Your answer must be the full set of records, repeated exactly.

──────────

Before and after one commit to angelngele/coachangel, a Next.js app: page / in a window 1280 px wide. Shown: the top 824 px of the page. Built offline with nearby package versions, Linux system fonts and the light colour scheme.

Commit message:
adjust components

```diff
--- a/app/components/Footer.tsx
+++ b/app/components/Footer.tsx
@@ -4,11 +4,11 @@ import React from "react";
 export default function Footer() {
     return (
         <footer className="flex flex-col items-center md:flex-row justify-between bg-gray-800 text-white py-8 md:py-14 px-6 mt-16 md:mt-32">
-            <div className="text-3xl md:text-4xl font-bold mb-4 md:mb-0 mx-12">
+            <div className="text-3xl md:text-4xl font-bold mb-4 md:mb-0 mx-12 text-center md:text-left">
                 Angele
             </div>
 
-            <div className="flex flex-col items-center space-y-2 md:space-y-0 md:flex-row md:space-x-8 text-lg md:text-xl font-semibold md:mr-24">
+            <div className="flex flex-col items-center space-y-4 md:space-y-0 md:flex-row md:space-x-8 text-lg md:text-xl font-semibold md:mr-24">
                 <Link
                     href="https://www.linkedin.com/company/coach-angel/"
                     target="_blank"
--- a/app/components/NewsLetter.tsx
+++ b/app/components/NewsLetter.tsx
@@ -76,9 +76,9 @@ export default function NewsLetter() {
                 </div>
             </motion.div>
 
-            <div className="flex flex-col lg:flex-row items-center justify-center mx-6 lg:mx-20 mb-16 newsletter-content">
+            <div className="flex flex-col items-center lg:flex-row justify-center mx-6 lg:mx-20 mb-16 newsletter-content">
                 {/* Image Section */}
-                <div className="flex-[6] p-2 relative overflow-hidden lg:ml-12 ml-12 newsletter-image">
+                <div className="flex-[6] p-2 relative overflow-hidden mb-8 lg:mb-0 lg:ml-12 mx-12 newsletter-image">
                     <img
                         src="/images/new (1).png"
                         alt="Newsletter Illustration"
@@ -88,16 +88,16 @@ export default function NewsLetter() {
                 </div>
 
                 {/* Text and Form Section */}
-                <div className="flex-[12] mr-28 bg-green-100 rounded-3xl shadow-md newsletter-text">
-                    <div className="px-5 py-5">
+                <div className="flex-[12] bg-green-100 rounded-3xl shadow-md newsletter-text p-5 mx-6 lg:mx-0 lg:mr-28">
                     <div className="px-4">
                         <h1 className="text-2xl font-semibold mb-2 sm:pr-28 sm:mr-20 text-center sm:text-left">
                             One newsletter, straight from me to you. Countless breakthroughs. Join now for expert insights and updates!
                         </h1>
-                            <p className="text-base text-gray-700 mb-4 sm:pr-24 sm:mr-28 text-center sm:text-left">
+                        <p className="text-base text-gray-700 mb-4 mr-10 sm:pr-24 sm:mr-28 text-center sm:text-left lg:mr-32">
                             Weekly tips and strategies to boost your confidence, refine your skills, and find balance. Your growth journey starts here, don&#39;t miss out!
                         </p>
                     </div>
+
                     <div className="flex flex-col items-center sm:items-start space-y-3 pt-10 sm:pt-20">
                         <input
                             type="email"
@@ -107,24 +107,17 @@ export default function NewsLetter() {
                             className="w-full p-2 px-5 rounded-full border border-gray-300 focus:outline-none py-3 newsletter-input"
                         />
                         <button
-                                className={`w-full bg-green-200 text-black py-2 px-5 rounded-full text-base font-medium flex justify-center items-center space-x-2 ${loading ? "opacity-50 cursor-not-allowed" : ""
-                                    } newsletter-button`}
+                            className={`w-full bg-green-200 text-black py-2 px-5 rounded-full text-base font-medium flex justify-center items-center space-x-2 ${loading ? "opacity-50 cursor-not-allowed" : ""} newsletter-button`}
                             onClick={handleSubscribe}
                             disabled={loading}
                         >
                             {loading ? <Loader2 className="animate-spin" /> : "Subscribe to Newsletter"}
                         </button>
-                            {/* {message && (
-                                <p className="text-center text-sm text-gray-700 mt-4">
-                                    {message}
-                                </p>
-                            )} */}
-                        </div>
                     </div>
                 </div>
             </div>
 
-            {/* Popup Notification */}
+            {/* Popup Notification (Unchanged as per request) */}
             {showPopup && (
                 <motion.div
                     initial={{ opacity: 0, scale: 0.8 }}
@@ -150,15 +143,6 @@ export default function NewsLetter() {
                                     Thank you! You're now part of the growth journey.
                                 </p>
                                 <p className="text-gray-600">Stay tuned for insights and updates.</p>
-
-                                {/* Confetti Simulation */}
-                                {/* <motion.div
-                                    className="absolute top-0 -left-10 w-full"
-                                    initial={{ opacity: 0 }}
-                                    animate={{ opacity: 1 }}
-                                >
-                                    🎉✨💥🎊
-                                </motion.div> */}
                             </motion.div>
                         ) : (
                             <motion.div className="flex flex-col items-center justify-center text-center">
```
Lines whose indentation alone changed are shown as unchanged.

──────────

# Problem solution:
Before and after one commit to angelngele/coachangel, a Next.js app: page / in a window 1280 px wide. Shown: the top 824 px of the page. Built offline with nearby package versions, Linux system fonts and the light colour scheme.

Commit message:
adjust components

```diff
--- a/app/components/Footer.tsx
+++ b/app/components/Footer.tsx
@@ -4,11 +4,11 @@ import React from "react";
 export default function Footer() {
     return (
         <footer className="flex flex-col items-center md:flex-row justify-between bg-gray-800 text-white py-8 md:py-14 px-6 mt-16 md:mt-32">
-            <div className="text-3xl md:text-4xl font-bold mb-4 md:mb-0 mx-12">
+            <div className="text-3xl md:text-4xl font-bold mb-4 md:mb-0 mx-12 text-center md:text-left">
                 Angele
             </div>
 
-            <div className="flex flex-col items-center space-y-2 md:space-y-0 md:flex-row md:space-x-8 text-lg md:text-xl font-semibold md:mr-24">
+            <div className="flex flex-col items-center space-y-4 md:space-y-0 md:flex-row md:space-x-8 text-lg md:text-xl font-semibold md:mr-24">
                 <Link
                     href="https://www.linkedin.com/company/coach-angel/"
                     target="_blank"
--- a/app/components/NewsLetter.tsx
+++ b/app/components/NewsLetter.tsx
@@ -76,9 +76,9 @@ export default function NewsLetter() {
                 </div>
             </motion.div>
 
-            <div className="flex flex-col lg:flex-row items-center justify-center mx-6 lg:mx-20 mb-16 newsletter-content">
+            <div className="flex flex-col items-center lg:flex-row justify-center mx-6 lg:mx-20 mb-16 newsletter-content">
                 {/* Image Section */}
-                <div className="flex-[6] p-2 relative overflow-hidden lg:ml-12 ml-12 newsletter-image">
+                <div className="flex-[6] p-2 relative overflow-hidden mb-8 lg:mb-0 lg:ml-12 mx-12 newsletter-image">
                     <img
                         src="/images/new (1).png"
                         alt="Newsletter Illustration"
@@ -88,16 +88,16 @@ export default function NewsLetter() {
                 </div>
 
                 {/* Text and Form Section */}
-                <div className="flex-[12] mr-28 bg-green-100 rounded-3xl shadow-md newsletter-text">
-                    <div className="px-5 py-5">
+                <div className="flex-[12] bg-green-100 rounded-3xl shadow-md newsletter-text p-5 mx-6 lg:mx-0 lg:mr-28">
                     <div className="px-4">
                         <h1 className="text-2xl font-semibold mb-2 sm:pr-28 sm:mr-20 text-center sm:text-left">
                             One newsletter, straight from me to you. Countless breakthroughs. Join now for expert insights and updates!
                         </h1>
-                            <p className="text-base text-gray-700 mb-4 sm:pr-24 sm:mr-28 text-center sm:text-left">
+                        <p className="text-base text-gray-700 mb-4 mr-10 sm:pr-24 sm:mr-28 text-center sm:text-left lg:mr-32">
                             Weekly tips and strategies to boost your confidence, refine your skills, and find balance. Your growth journey starts here, don&#39;t miss out!
                         </p>
                     </div>
+
                     <div className="flex flex-col items-center sm:items-start space-y-3 pt-10 sm:pt-20">
                         <input
                             type="email"
@@ -107,24 +107,17 @@ export default function NewsLetter() {
                             className="w-full p-2 px-5 rounded-full border border-gray-300 focus:outline-none py-3 newsletter-input"
                         />
                         <button
-                                className={`w-full bg-green-200 text-black py-2 px-5 rounded-full text-base font-medium flex justify-center items-center space-x-2 ${loading ? "opacity-50 cursor-not-allowed" : ""
-                                    } newsletter-button`}
+                            className={`w-full bg-green-200 text-black py-2 px-5 rounded-full text-base font-medium flex justify-center items-center space-x-2 ${loading ? "opacity-50 cursor-not-allowed" : ""} newsletter-button`}
                             onClick={handleSubscribe}
                             disabled={loading}
                         >
                             {loading ? <Loader2 className="animate-spin" /> : "Subscribe to Newsletter"}
                         </button>
-                            {/* {message && (
-                                <p className="text-center text-sm text-gray-700 mt-4">
-                                    {message}
-                                </p>
-                            )} */}
-                        </div>
                     </div>
                 </div>
             </div>
 
-            {/* Popup Notification */}
+            {/* Popup Notification (Unchanged as per request) */}
             {showPopup && (
                 <motion.div
                     initial={{ opacity: 0, scale: 0.8 }}
@@ -150,15 +143,6 @@ export default function NewsLetter() {
                                     Thank you! You're now part of the growth journey.
                                 </p>
                                 <p className="text-gray-600">Stay tuned for insights and updates.</p>
-
-                                {/* Confetti Simulation */}
-                                {/* <motion.div
-                                    className="absolute top-0 -left-10 w-full"
-                                    initial={{ opacity: 0 }}
-                                    animate={{ opacity: 1 }}
-                                >
-                                    🎉✨💥🎊
-                                </motion.div> */}
                             </motion.div>
                         ) : (
                             <motion.div className="flex flex-col items-center justify-center text-center">
```
Lines whose indentation alone changed are shown as unchanged.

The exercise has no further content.